The flexbox is one method we can use to start to create dynamic (flexible) layouts, grids, and compositions on our web pages. A flexbox has two basic parts: the flex container and flex items. We can turn any element into a flex container by giving it the property:
Any elements contained within this element (its children) will be considered flex items.

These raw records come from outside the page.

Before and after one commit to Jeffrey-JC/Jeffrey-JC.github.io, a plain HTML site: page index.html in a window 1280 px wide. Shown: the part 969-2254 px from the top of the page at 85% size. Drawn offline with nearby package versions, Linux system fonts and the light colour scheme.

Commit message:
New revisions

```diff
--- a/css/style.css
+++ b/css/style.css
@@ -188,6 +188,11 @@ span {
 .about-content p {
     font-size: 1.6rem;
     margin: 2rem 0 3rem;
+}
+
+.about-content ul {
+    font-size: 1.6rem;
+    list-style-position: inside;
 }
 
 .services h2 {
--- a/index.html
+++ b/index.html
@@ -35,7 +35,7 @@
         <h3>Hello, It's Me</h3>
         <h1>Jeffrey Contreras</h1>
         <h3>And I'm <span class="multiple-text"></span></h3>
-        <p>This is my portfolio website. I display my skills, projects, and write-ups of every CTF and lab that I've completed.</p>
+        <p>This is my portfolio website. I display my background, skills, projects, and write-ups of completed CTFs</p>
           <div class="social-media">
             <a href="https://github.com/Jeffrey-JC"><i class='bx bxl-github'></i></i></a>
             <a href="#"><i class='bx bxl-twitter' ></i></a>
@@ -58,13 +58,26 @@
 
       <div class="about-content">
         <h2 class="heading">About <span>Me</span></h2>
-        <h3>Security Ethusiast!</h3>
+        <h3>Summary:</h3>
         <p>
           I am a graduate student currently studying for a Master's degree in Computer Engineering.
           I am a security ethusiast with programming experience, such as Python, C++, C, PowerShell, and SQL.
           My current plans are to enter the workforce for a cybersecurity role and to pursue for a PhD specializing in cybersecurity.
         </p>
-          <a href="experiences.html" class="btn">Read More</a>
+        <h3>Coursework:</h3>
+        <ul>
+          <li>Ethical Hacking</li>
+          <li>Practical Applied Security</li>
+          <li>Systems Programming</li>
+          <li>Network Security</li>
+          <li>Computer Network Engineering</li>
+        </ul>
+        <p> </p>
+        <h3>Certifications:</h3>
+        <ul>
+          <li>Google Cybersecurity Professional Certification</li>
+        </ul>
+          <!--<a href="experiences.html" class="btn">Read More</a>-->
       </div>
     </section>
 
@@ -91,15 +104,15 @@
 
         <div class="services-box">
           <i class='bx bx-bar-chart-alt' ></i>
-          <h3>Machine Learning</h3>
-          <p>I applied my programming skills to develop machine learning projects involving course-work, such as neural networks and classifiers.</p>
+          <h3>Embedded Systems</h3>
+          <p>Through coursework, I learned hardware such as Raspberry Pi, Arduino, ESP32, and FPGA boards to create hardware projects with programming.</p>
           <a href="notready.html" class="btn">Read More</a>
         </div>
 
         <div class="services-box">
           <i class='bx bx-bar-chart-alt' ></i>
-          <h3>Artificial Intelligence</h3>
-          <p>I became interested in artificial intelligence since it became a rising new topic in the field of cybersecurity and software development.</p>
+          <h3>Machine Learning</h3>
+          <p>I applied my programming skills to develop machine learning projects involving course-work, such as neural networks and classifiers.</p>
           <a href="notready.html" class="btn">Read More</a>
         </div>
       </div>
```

Flex items can also be given display:flex; and will become flex containers themselves, allowing us to nest dynamic containers within dynamic containers.
For the purpose of this tutorial, we'll be focusing on the flex container and we'll be referencing this guide:

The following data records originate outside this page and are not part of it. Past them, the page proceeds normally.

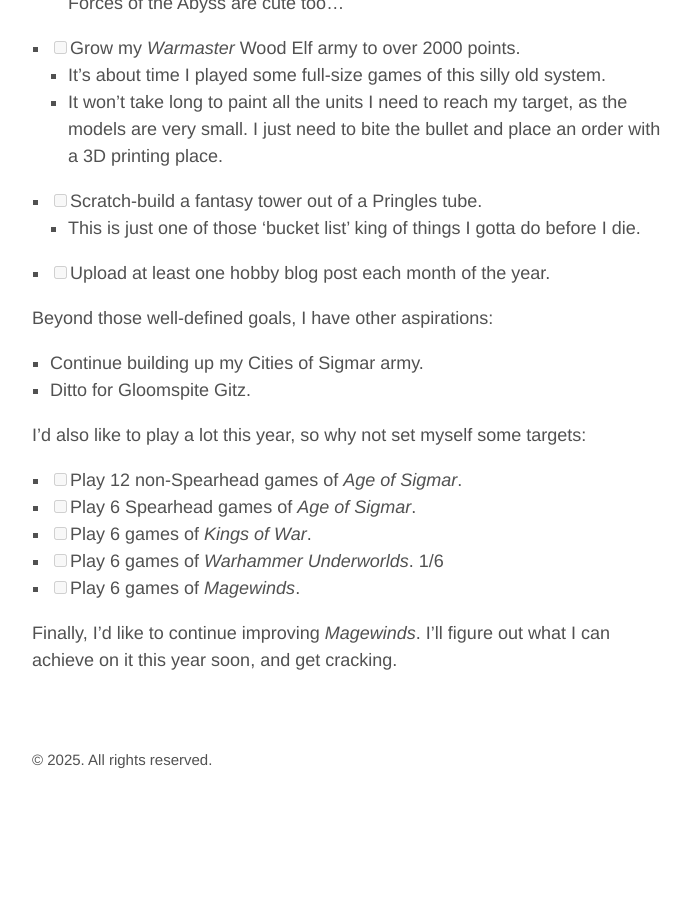
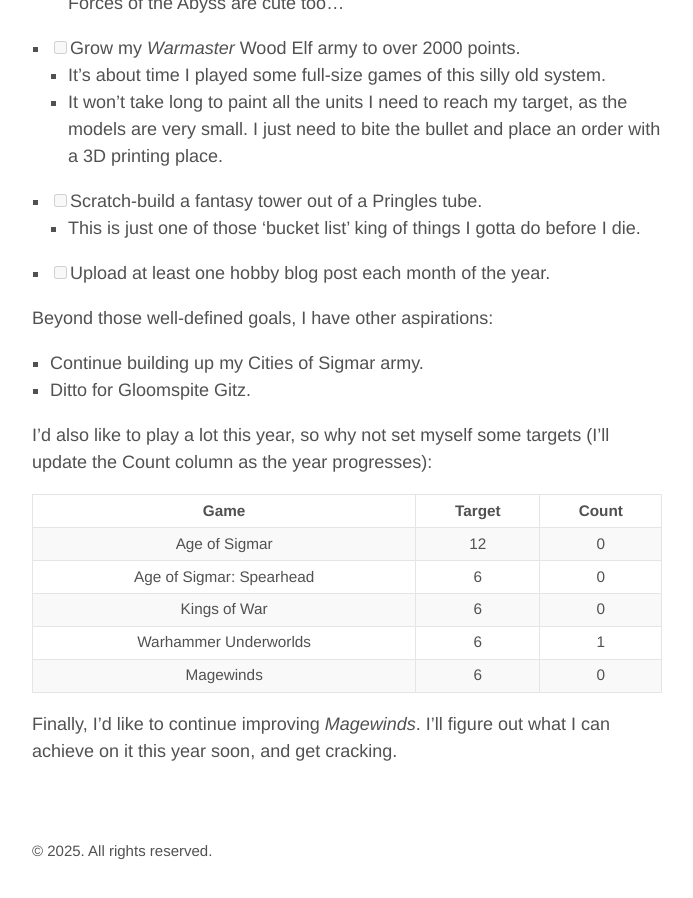
Before and after one commit to rachelnertia/rachelnertia.github.io, a Jekyll site: the page built from _posts/2025/2025-01-04-2025-hobby-goals.md, in a window 1280 px wide and 900 px high, scrolled down 1280 px. Shown: the whole window, without its empty margins (293-986 px from the left). Built offline with Jekyll 4.4.1, drawn with Linux system fonts in a browser that asks for light colours; before the commit the page ends 2089 px from its top, so only the background shows below that.

Commit message:
Update 2025-01-04-2025-hobby-goals.md

```diff
--- a/_posts/2025/2025-01-04-2025-hobby-goals.md
+++ b/_posts/2025/2025-01-04-2025-hobby-goals.md
@@ -39,12 +39,14 @@ Beyond those well-defined goals, I have other aspirations:
 - Continue building up my Cities of Sigmar army.
 - Ditto for Gloomspite Gitz.
 
-I'd also like to play a lot this year, so why not set myself some targets:
+I'd also like to play a lot this year, so why not set myself some targets (I'll update the Count column as the year progresses):
 
-- [ ] Play 12 non-Spearhead games of *Age of Sigmar*.
-- [ ] Play 6 Spearhead games of *Age of Sigmar*.
-- [ ] Play 6 games of *Kings of War*.
-- [ ] Play 6 games of *Warhammer Underworlds*. 1/6
-- [ ] Play 6 games of *Magewinds*.
+|           Game           | Target | Count |
+| :----------------------: | :----: | :---: |
+|      Age of Sigmar       |   12   |   0   |
+| Age of Sigmar: Spearhead |   6    |   0   |
+|       Kings of War       |   6    |   0   |
+|  Warhammer Underworlds   |   6    |   1   |
+|        Magewinds         |   6    |   0   |
 
 Finally, I'd like to continue improving *Magewinds*. I'll figure out what I can achieve on it this year soon, and get cracking.
```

After having gone through that guide, let's practice some more by working on one of the following two options:
Recreate this image using flexbox:
Before beginning, assess the compostion and try to determine how many flex containers we will need and what direction each should be working in (as a tip: we will need at least one large flex container for all of our other containers). Here's a working example that you can inspect if you get lost or stuck:

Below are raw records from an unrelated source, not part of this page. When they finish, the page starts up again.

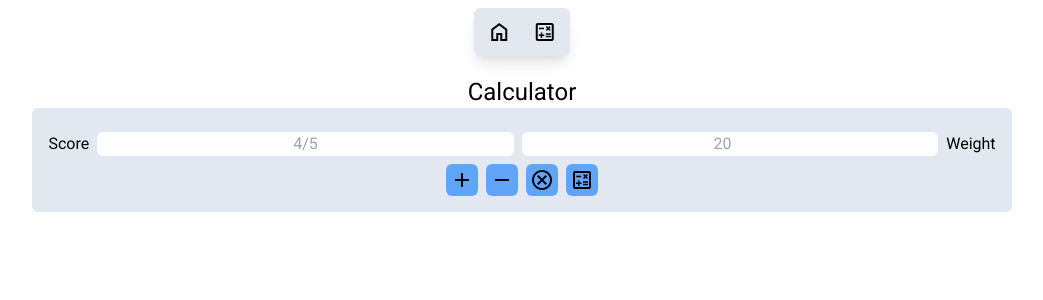
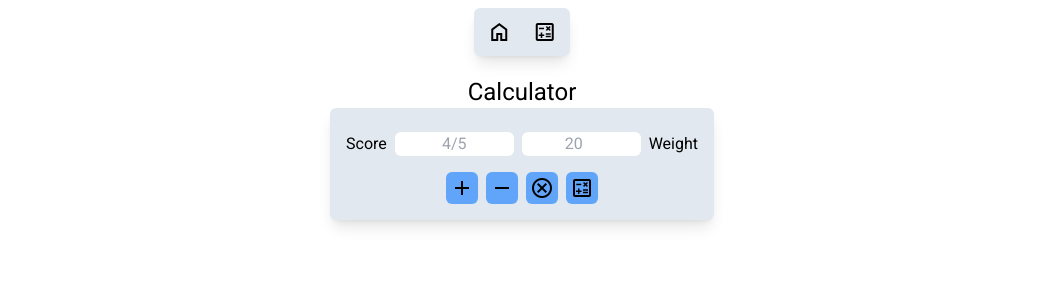
Before and after one commit to arensagun2/Grade-Calculator, a React (Vite) app: page /calculator in a window 1280 px wide. Shown: the top 300 px of the page, without its empty margins (118-1161 px from the left). Built offline with nearby package versions, Linux system fonts and the light colour scheme.

Commit message:
main changes

```diff
--- a/package.json
+++ b/package.json
@@ -33,6 +33,6 @@
     "eslint-plugin-react-refresh": "^0.4.5",
     "postcss": "^8.4.32",
     "tailwindcss": "^3.4.0",
-    "vite": "^5.1.3"
+    "vite": "^5.1.4"
   }
 }
--- a/src/pages/Calculator.jsx
+++ b/src/pages/Calculator.jsx
@@ -65,12 +65,15 @@ export default function Calculator() {
 
     // Removes latest row
     const removeRow = () => {
+        if (rows.length > 0) {
             const row = rows[rows.length - 1];
             settotalweight(totalweight - parseFloat(row.weight))
+            seterror('');
             const poppedArray = rows.slice(0, -1);
             setrows(poppedArray);
             if (final) {
                 setfinal(null);
+            }
         }
     }
 
@@ -104,7 +107,7 @@ export default function Calculator() {
             >
                 <h1 className="text-2xl">Calculator</h1>
 
-                <div className="bg-slate-200 p-4 rounded-md mb-2 w-4/5">
+                <div className="bg-slate-200 p-4 rounded-md max-w-96 mb-2 w-4/5 shadow-lg hover:scale-105 transition-all">
                     <div>
                         {rows.length > 0 ? rows.map((row) => {
                             return  <div key={row.num} className="flex justify-evenly bg-slate-300 rounded-md mb-2 relative hover:scale-105 hover:cursor-pointer transition-all">
@@ -116,7 +119,7 @@ export default function Calculator() {
 
                     {error ? <h1 className="text-red-500 text-center">Error: {error}</h1>: <h1></h1>}
 
-                    <div className="flex justify-center items-center gap-2 mt-2 mb-2">
+                    <div className="flex justify-center items-center gap-2 mt-2 mb-4">
                         <label htmlFor="score">Score</label>
                         <input id="score" className="w-1/2 rounded-md text-center" value={score} type="text" ref={scoreRef} placeholder="4/5" onChange={updateScore}/>
 
```
Also changed, not shown: firebase.json, 1 other file (tests, documents, lock files or other folders). Lines whose indentation alone changed are shown as unchanged.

Make a small website sketch implementing flexbox in some way. Maybe it's a composition or maybe it's some imagined future interface — it can be as simple or complex as you want. (If you need some more structure: imagine a landscape and then try to draw that landscape with just rectangles, circles, and color — organized with flexbox of course.)
Here are some examples of what I mean by "small sketch":
And finally, for more flexbox practice there is a small educational game called flexbox froggy :-) I recommend going through it once!